Provided material:
"""

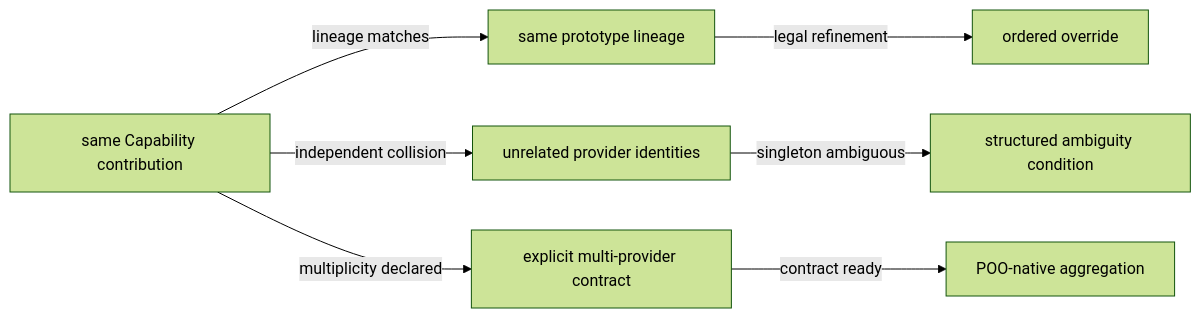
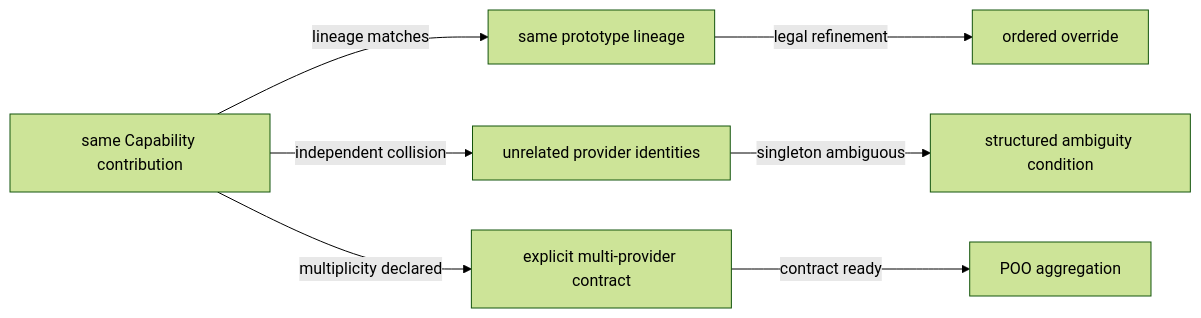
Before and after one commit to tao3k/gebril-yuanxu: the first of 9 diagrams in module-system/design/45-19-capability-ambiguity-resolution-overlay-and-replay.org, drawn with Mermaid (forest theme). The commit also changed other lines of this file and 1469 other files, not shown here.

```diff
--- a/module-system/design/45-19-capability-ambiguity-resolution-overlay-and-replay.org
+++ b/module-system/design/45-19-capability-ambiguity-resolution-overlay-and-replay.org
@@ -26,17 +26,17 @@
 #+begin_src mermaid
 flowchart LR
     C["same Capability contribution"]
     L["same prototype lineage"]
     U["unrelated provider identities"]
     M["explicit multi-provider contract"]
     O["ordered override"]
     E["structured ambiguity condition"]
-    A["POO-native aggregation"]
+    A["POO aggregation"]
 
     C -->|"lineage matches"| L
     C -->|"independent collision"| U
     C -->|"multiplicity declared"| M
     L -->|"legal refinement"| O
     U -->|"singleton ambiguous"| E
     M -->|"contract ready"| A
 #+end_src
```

"""
"""

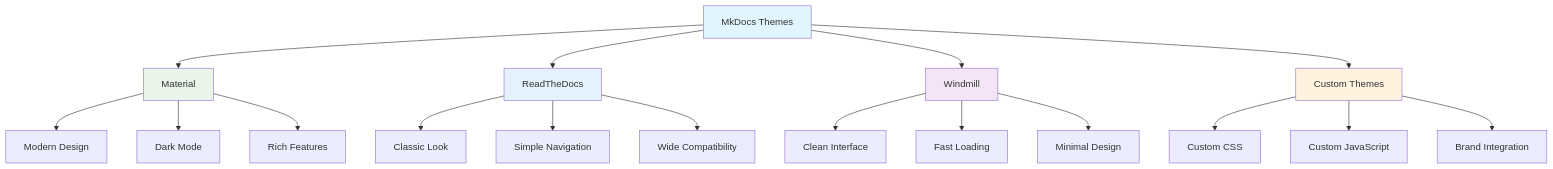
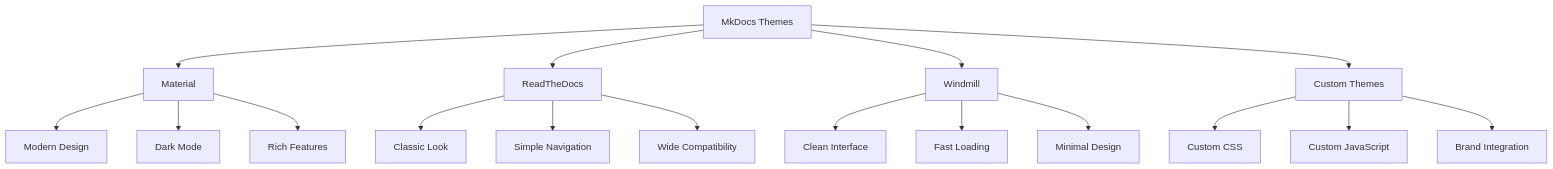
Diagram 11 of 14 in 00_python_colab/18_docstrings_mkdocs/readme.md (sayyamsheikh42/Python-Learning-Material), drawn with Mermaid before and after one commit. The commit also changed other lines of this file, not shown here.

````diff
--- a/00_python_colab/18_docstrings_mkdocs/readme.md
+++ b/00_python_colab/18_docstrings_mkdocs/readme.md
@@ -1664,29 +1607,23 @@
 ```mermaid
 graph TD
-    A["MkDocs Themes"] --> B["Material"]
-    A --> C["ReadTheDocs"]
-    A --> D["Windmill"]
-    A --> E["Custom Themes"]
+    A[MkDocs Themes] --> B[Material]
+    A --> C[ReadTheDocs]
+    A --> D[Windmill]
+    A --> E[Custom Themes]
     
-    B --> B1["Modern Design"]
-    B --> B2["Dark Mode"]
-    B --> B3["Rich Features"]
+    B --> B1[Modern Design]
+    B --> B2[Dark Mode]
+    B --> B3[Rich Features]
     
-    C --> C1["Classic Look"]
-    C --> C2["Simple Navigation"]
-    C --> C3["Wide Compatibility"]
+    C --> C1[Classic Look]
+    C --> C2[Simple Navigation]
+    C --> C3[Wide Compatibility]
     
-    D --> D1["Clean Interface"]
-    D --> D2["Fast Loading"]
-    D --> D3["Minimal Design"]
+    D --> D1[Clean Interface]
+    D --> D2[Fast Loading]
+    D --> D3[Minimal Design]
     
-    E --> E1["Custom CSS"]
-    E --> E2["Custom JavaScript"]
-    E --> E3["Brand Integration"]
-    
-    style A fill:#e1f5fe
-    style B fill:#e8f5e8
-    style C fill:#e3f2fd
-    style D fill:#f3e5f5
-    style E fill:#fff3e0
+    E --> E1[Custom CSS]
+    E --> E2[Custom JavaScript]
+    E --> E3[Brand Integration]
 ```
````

"""

Exercise prompt:
In these records, tally the lines that contain the string "Themes", and give only the result.

Expected answer:
4